## WHAT TO PRODUCE
The entries that follow must be given again exactly, with the pictures excluded.

[Structured diff data]
····················
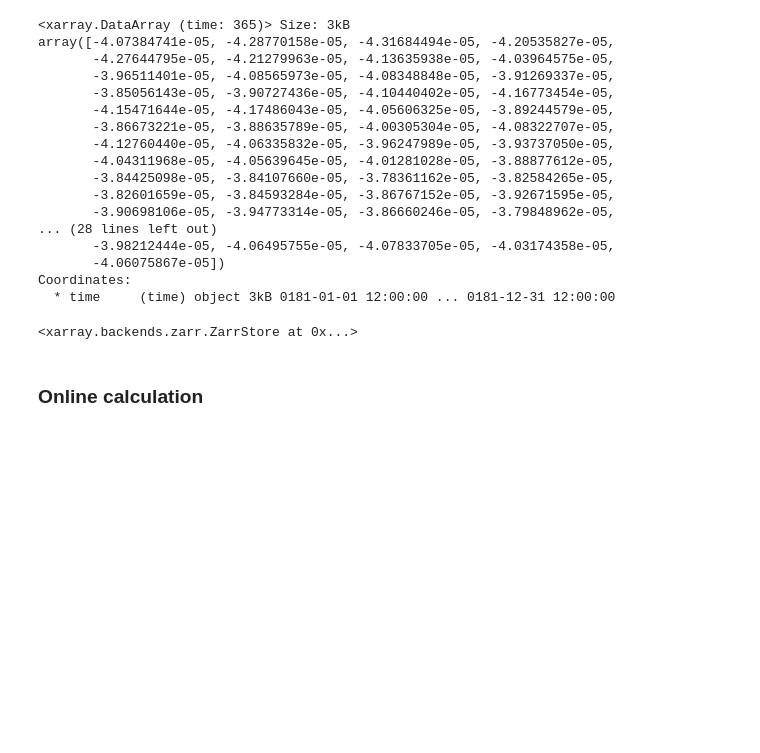
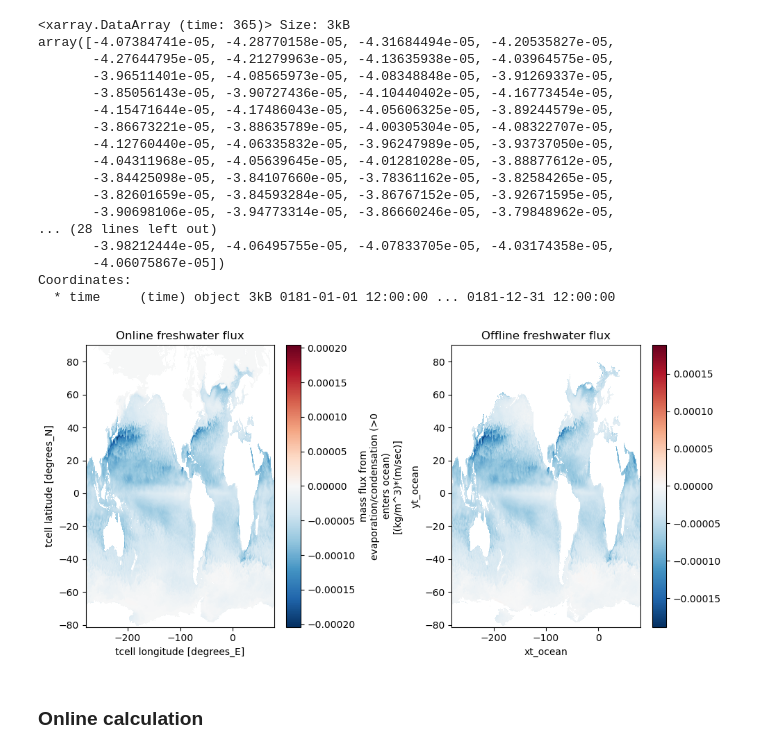
Before and after one commit to ocean-transport/air-sea-ML, a Jupyter notebook: fluxComparisonWithGCM.ipynb, the cells around one changed output. Drawn from its saved outputs; the diff is of its cells as text; code cells hidden in the pictures; blank space fills up the shorter version.

```diff
--- a/fluxComparisonWithGCM.ipynb
+++ b/fluxComparisonWithGCM.ipynb
@@ -414,12 +421,22 @@ array([-4.07384741e-05, -4.28770158e-05, -4.31684494e-05, -4.20535827e-05,
        -4.06075867e-05])
 Coordinates:
   * time     (time) object 3kB 0181-01-01 12:00:00 ... 0181-12-31 12:00:00
-# %%
-# save to bucket
-
-FF_spatialAvg_masked.to_zarr('gs://leap-persistent/panalluri/FF_spatialAvg_weighted_iceMask.zarr')
-# %% [output]
-<xarray.backends.zarr.ZarrStore at 0x...>
+# %%
+fig, (ax1, ax2) = plt.subplots(1, 2, figsize=(10, 5))
+
+ds.evap.isel(time=0).plot(ax=ax1)
+ax1.set_title('Online freshwater flux')
+
+masked_FF.isel(time=slice(0,30)).mean(dim='time').plot(ax=ax2)
+ax2.set_title('Offline freshwater flux')
+
+# Adjust layout
+plt.tight_layout()
+
+# Show the plot
+plt.show()
+# %% [output]
+[figure, added]
 # %% [markdown]
 ### Online calculation
 # %%
```
Also changed, not shown: parts of 6 cells of this notebook.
····················
## EXPECTED ANSWER
Before and after one commit to ocean-transport/air-sea-ML, a Jupyter notebook: fluxComparisonWithGCM.ipynb, the cells around one changed output. Drawn from its saved outputs; the diff is of its cells as text; code cells hidden in the pictures; blank space fills up the shorter version.

```diff
--- a/fluxComparisonWithGCM.ipynb
+++ b/fluxComparisonWithGCM.ipynb
@@ -414,12 +421,22 @@ array([-4.07384741e-05, -4.28770158e-05, -4.31684494e-05, -4.20535827e-05,
        -4.06075867e-05])
 Coordinates:
   * time     (time) object 3kB 0181-01-01 12:00:00 ... 0181-12-31 12:00:00
-# %%
-# save to bucket
-
-FF_spatialAvg_masked.to_zarr('gs://leap-persistent/panalluri/FF_spatialAvg_weighted_iceMask.zarr')
-# %% [output]
-<xarray.backends.zarr.ZarrStore at 0x...>
+# %%
+fig, (ax1, ax2) = plt.subplots(1, 2, figsize=(10, 5))
+
+ds.evap.isel(time=0).plot(ax=ax1)
+ax1.set_title('Online freshwater flux')
+
+masked_FF.isel(time=slice(0,30)).mean(dim='time').plot(ax=ax2)
+ax2.set_title('Offline freshwater flux')
+
+# Adjust layout
+plt.tight_layout()
+
+# Show the plot
+plt.show()
+# %% [output]
+[figure, added]
 # %% [markdown]
 ### Online calculation
 # %%
```
Also changed, not shown: parts of 6 cells of this notebook.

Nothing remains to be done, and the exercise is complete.